Should you continue following your dreams or accept defeat and “grow up” into a conventional adulthood with a steady job, marriage, and comfortable home? The hero of Lim Jung-eun’s Our Midnight (아워 미드나잇) is reluctant to give up on his acting dreams while his friends look down on him in bemusement, all secretly miserable in the regular corporate careers they’ve opted for partly for practical reasons but also because of intense social pressure. Meanwhile, across town a young woman finds herself dealing with the other side of the same problem struggling under the weight of patriarchal norms in which it becomes impossible to separate the personal and the professional. Approaching the same bridge from opposite directions, the pair of youngsters begin to find a sense of peace in shared anxiety emerging from the heavy gloom of a midnight city into a brighter light of day.
Now in his 30s, Jihoon (Lee Seung-hun) is still an “aspiring” actor trapped in exploitative part-time work in which he has to actively fight to be paid the money he is rightfully owed.
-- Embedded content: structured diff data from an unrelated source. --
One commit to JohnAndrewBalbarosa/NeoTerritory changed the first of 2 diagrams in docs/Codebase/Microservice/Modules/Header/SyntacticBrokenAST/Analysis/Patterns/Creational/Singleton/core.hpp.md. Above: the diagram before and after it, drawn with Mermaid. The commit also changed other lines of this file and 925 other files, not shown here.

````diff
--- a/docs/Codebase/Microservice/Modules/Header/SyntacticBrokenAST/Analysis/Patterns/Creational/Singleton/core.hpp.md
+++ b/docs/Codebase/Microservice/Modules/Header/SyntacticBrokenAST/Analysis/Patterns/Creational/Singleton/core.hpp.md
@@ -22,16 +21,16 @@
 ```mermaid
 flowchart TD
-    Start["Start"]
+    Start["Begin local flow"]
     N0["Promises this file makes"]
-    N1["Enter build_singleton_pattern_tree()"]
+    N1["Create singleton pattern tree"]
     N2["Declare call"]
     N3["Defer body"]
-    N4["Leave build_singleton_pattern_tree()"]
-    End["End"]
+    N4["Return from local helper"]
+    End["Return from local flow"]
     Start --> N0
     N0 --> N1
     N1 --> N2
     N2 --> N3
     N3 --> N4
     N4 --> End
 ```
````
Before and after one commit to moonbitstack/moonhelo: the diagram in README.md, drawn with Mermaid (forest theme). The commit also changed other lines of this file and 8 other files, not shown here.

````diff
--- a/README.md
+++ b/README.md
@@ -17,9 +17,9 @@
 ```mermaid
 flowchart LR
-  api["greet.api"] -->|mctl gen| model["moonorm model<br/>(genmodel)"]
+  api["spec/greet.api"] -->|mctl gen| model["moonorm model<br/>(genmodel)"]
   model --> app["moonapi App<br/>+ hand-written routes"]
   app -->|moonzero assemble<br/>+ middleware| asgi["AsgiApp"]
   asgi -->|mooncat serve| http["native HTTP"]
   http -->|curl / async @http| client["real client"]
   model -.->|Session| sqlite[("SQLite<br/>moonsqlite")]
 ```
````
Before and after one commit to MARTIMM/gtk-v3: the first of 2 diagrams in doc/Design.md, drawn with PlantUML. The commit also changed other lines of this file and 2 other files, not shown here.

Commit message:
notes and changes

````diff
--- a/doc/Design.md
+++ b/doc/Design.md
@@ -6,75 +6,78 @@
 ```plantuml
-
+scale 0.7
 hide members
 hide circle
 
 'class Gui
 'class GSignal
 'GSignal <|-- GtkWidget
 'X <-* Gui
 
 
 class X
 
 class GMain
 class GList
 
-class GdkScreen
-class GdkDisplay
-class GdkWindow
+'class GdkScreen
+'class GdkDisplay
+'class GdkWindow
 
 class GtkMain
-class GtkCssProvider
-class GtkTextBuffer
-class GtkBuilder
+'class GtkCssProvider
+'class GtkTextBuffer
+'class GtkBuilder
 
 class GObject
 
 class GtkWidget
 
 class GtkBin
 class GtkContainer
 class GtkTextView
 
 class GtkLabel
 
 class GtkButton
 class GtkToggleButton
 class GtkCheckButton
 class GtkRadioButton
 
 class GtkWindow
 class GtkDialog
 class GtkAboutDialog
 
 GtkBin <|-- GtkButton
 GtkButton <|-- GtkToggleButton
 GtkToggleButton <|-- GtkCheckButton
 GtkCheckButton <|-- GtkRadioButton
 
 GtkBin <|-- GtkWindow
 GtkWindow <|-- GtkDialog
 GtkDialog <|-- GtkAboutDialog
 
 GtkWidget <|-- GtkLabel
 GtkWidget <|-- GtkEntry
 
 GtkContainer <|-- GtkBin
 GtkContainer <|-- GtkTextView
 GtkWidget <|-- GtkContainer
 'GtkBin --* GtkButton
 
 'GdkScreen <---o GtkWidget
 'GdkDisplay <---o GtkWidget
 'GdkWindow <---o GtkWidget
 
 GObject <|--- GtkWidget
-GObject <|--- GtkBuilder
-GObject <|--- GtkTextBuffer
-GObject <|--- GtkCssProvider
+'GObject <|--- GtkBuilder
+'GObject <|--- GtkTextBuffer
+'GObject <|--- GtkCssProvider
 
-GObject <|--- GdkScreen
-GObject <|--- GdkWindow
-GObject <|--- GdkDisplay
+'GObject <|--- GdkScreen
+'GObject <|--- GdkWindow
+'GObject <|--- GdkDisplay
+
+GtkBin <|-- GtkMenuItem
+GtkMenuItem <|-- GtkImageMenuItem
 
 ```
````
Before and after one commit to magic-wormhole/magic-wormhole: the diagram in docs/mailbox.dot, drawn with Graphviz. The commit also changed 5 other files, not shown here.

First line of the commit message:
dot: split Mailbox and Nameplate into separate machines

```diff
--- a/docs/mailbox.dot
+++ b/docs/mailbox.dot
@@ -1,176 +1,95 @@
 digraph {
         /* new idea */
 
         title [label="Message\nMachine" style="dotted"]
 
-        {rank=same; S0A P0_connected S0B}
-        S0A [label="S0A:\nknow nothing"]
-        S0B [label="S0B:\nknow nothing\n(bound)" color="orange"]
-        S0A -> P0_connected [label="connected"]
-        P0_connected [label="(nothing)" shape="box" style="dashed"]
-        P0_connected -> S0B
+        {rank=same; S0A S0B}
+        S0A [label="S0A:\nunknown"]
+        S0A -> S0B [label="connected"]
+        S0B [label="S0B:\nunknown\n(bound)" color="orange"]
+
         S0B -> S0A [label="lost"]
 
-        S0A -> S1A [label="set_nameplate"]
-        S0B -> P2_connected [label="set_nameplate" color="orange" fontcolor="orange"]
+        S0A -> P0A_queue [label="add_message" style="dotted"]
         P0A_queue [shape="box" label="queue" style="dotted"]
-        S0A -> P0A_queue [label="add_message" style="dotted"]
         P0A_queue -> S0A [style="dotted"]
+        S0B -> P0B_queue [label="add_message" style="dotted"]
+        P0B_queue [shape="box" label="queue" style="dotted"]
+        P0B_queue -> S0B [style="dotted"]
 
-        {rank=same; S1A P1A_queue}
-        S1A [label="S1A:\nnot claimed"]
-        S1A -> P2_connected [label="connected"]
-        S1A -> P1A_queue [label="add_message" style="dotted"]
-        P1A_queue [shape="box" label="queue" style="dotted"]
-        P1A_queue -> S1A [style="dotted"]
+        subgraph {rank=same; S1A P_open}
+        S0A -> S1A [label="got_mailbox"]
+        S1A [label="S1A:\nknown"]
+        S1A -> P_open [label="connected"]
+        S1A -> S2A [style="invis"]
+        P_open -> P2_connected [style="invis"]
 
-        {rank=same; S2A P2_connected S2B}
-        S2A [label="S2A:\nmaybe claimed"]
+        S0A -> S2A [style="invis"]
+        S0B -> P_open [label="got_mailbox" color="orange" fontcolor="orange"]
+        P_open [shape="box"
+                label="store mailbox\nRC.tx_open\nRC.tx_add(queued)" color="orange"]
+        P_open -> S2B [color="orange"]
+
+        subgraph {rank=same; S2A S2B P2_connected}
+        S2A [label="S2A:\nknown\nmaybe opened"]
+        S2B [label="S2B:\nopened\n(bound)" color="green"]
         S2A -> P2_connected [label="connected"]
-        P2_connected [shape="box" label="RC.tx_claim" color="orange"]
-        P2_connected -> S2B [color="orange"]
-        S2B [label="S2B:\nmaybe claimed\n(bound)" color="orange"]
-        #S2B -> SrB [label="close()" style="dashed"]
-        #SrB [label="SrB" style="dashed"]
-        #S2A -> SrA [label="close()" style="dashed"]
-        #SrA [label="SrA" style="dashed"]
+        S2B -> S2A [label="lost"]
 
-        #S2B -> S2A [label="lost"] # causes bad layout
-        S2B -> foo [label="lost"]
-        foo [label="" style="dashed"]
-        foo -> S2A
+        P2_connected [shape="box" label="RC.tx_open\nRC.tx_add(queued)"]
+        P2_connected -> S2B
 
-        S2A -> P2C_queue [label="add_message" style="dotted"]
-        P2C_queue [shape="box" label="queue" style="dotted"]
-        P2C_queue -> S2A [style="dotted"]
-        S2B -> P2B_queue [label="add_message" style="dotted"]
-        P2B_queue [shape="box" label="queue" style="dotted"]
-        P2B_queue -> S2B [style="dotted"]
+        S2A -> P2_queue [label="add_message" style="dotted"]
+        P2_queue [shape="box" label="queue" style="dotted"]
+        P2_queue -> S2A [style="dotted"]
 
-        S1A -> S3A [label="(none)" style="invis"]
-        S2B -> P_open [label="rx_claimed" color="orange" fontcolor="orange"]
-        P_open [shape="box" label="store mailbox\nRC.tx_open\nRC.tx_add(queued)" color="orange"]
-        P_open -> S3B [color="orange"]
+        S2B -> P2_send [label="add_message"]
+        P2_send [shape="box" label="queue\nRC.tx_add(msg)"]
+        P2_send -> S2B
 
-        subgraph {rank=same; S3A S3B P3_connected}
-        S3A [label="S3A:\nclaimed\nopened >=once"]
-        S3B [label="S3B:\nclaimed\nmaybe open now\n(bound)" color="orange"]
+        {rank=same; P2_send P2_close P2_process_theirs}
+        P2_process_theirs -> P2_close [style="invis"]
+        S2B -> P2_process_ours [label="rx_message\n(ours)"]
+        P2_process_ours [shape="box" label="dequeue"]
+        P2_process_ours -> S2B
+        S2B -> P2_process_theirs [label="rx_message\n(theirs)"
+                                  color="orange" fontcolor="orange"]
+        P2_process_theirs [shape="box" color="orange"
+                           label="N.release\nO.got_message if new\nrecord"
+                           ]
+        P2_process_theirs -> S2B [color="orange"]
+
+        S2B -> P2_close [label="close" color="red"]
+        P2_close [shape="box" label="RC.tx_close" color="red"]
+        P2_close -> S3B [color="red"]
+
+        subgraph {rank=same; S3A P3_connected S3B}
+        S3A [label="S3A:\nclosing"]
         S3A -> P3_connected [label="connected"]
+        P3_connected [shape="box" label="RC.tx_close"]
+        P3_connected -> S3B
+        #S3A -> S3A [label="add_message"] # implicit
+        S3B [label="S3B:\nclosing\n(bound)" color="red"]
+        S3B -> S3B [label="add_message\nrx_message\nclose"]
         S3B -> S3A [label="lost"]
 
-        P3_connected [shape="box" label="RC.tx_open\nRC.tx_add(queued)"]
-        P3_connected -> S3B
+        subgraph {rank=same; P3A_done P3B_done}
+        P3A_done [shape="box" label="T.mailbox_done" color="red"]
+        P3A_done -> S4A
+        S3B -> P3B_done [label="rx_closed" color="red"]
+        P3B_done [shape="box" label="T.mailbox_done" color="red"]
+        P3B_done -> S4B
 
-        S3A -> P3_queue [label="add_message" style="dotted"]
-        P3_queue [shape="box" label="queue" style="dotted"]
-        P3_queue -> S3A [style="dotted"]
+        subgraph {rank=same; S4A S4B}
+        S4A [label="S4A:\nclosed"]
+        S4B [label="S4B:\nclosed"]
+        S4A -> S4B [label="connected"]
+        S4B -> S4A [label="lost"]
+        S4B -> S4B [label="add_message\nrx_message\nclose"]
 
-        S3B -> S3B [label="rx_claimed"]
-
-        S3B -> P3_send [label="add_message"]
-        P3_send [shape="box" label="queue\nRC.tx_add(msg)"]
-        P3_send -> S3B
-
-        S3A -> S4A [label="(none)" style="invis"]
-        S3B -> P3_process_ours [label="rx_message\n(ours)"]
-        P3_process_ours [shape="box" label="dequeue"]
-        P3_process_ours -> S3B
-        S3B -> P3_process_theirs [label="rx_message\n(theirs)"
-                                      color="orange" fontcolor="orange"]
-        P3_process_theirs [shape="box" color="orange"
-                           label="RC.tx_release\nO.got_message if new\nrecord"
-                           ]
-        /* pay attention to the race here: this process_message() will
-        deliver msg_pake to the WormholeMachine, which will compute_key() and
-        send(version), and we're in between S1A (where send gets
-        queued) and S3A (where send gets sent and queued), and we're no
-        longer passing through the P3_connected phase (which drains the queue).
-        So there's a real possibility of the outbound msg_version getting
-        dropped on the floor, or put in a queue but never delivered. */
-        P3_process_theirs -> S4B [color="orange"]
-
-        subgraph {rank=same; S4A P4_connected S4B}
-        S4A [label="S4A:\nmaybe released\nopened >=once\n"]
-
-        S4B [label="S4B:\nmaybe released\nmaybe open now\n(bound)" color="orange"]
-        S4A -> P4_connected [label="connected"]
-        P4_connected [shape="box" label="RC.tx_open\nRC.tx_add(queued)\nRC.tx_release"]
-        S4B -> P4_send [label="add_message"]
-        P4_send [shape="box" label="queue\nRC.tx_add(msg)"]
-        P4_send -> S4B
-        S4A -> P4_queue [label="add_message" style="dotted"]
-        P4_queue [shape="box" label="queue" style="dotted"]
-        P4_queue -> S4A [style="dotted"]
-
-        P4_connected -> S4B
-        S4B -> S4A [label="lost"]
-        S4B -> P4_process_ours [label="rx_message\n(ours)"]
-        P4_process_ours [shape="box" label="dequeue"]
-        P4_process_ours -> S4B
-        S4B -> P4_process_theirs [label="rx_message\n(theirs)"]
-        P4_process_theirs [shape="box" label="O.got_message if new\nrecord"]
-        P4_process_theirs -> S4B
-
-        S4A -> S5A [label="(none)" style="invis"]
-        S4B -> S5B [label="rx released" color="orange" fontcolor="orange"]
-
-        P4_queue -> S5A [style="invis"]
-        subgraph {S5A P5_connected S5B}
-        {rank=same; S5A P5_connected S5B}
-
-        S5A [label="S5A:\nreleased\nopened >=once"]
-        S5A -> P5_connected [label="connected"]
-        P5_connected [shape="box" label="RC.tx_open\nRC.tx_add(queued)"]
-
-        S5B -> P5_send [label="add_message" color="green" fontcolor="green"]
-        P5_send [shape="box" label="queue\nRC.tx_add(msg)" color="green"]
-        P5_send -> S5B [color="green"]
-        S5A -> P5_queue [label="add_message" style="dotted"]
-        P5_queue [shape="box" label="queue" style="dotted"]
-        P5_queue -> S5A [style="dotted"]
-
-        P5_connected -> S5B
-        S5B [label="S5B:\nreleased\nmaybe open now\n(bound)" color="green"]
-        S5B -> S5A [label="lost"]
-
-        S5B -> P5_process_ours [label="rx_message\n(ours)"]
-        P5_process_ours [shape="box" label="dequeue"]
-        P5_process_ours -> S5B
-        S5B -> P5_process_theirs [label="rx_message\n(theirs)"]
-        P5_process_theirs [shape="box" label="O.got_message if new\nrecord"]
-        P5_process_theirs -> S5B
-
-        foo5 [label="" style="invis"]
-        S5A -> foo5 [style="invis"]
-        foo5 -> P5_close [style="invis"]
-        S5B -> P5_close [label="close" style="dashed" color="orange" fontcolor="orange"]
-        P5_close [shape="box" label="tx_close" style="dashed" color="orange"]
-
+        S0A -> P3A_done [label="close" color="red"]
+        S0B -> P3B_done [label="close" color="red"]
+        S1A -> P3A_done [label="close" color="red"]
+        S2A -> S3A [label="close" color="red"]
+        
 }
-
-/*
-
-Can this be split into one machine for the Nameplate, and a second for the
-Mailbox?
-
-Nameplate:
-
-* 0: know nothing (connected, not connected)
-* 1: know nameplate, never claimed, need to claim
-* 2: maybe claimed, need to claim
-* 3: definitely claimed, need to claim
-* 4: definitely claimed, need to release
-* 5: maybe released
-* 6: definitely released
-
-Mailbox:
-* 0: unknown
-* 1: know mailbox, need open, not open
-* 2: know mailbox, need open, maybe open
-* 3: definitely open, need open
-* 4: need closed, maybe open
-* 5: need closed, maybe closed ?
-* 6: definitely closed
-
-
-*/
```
He finds himself hanging out in the old rehearsal room from his student days as if nothing had changed in the decade since he graduated. Meanwhile, his nine-year relationship with Areum (Han Hae-in) which began when they were both student actors is about to come to an abrupt end. She’s already “grown up” with a regular job earning real money and is sick of Jihoon’s fecklessness. Areum wants to get married and settle down, but not with Jihoon. Approaching another uni friend now apparently a civil servant (Lim Young-woo), Jihoon is offered a strange new job which ironically reflects the pressures of the world in which he lives. In order to combat Seoul’s notoriously high suicide rate, an experimental programme is being set up in which a squad of samaritans will patrol the local bridges overnight looking for people who seem to be in distress and may be thinking of taking their own lives.
As one of the other employees points out, if you’re in a dark place perhaps the last thing you want is some guy turning up with a series of platitudes about how you’ll feel better in the morning but all Jihoon has to do is wander round at night so he might as well give it a try. His new role, however, may also feed into his hero complex while allowing him the opportunity to rehearse for real life in the streets. It’s on one nighttime voyage that he first encounters Eunyoung (Park Seo-eun) as she collapses on the bridge after mournfully peering out over the edge. As he later discovers, Eunyoung is a lower grade office worker who is facing workplace discrimination and career insecurity after experiencing domestic violence in her relationship with a co-worker. After reporting the matter to the police, she finds her own job in jeopardy, the older male bosses concluding she is the one at fault for causing embarrassment by dragging this taboo matter into the light while her abuser presumably gets a free pass to continue his career without further penalty.
In any case, it seems that Jihoon’s friends aren’t faring much better in the world of work, one lamenting that Jihoon has it made because he’s living the way he chooses while another exclaims that his life is about to end because he’s getting married. In a coffee shop, he overhears a cynical businessman on the phone to his boss about scapegoating a middle-aged woman for a workplace mistake presumably to avoid keeping her on the books. Still in his hero mode, Jihoon eventually decides to say something and let the woman know she’s being manipulated, but his intervention is of little use. Like Eunyoung, the woman realises her lack of agency in the corporate hierarchy and accepts that she’s losing her job whatever happens so she might as well take the blame with the money. After all, she’s unlikely to find another position very easily in Korea’s famously difficult employment market.
All in all, it isn’t difficult to understand why so many people are pushed towards ending their own lives, crushed by the various pressures of Hell Joseon. Yet through their midnight walk through the strangely empty streets the pair begin to generate a kind of solidarity, literally role playing their way out of mutual despair as they each stand up to those who try to keep them down be it an abusive partner and internalised shame or dismissive friends and family who disapprove of those who refuse to follow the accepted path to conventional success. A black and white odyssey through a depressed city, Our Midnight throws up its strangely colourful title card in a vibrant yellow and purple at the half hour mark, allowing its wandering heroes finally to board the train out of despair through mutual acceptance crossing the bridge together into a brighter, less oppressive existence.
Our Midnight streamed as part of the Glasgow Film Festival.